▶ [ASSIGNMENT]:
A single number is required: the count of lines in the records below that contain the word "static".

▶ [DATASET EXTRACT]:
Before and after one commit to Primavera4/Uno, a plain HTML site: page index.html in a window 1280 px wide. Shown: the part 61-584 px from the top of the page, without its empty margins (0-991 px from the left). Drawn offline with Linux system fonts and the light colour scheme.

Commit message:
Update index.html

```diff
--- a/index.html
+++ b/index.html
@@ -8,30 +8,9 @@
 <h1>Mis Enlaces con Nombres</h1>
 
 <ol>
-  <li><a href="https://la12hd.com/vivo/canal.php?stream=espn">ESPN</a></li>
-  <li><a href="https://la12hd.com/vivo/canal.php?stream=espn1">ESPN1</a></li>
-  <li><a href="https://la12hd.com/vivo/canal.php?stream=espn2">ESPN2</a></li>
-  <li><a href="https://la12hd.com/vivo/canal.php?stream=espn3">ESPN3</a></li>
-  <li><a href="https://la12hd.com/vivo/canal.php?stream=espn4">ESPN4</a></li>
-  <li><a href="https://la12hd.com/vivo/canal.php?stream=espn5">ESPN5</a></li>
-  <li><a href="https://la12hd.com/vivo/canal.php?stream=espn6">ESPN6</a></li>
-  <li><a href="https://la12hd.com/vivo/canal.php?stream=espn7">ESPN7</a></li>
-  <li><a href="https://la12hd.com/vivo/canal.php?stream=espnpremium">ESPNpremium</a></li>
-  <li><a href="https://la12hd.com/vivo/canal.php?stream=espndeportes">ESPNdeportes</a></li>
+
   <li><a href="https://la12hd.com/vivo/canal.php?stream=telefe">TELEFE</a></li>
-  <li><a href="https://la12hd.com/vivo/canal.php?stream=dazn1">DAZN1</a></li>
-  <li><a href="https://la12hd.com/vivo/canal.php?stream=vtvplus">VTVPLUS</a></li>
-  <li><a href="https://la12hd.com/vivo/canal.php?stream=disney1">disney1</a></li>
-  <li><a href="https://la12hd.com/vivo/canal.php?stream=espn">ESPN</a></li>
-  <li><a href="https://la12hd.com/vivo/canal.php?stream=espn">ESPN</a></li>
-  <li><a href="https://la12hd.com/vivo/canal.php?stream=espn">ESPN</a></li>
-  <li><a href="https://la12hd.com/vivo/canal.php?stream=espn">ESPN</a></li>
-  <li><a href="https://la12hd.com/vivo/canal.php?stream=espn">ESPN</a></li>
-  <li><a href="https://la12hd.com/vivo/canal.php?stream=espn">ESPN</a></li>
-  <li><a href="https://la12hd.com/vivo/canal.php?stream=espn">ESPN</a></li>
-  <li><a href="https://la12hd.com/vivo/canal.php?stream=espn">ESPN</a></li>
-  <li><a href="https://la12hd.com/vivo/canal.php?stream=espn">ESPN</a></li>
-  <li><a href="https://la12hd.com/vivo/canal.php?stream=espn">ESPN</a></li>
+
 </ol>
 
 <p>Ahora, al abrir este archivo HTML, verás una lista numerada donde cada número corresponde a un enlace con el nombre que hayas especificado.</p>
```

* * *

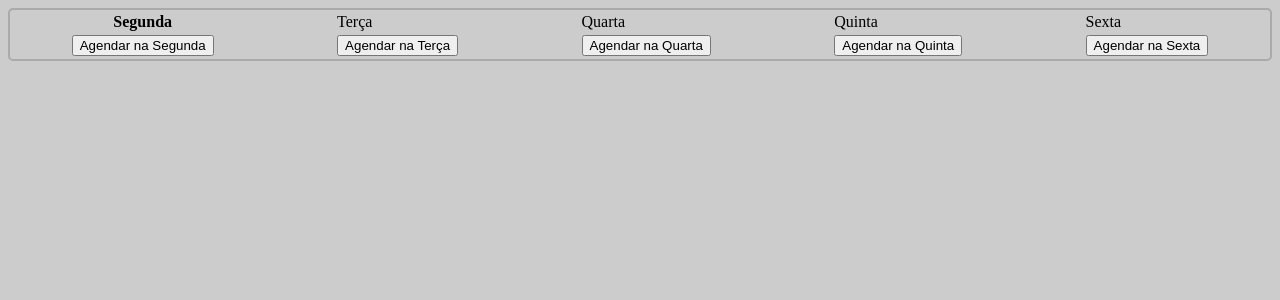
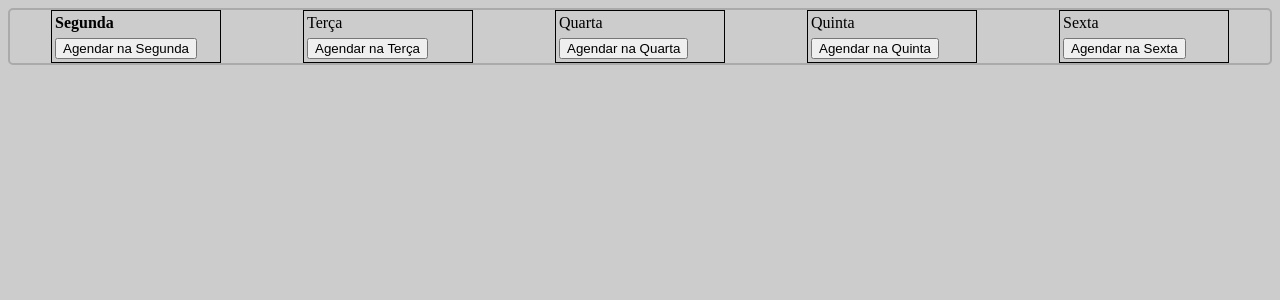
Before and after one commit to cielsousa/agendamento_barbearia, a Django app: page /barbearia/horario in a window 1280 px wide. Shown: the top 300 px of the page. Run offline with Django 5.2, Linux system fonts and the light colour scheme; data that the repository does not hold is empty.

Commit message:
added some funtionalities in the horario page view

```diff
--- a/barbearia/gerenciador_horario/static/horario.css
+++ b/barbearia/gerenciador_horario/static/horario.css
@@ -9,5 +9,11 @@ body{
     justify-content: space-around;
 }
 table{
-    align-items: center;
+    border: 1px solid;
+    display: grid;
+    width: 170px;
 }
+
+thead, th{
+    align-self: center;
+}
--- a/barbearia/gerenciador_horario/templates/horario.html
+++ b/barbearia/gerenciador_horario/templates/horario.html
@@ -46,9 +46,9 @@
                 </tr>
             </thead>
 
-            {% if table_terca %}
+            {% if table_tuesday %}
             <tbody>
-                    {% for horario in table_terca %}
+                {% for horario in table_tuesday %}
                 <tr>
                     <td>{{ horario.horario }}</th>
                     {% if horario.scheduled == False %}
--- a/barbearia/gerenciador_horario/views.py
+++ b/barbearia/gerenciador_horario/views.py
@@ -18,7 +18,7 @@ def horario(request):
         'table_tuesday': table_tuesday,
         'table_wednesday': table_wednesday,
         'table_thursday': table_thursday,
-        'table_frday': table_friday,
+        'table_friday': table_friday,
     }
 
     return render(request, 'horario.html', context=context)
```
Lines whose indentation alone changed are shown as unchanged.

▶ [PROBLEM SOLUTION]:
2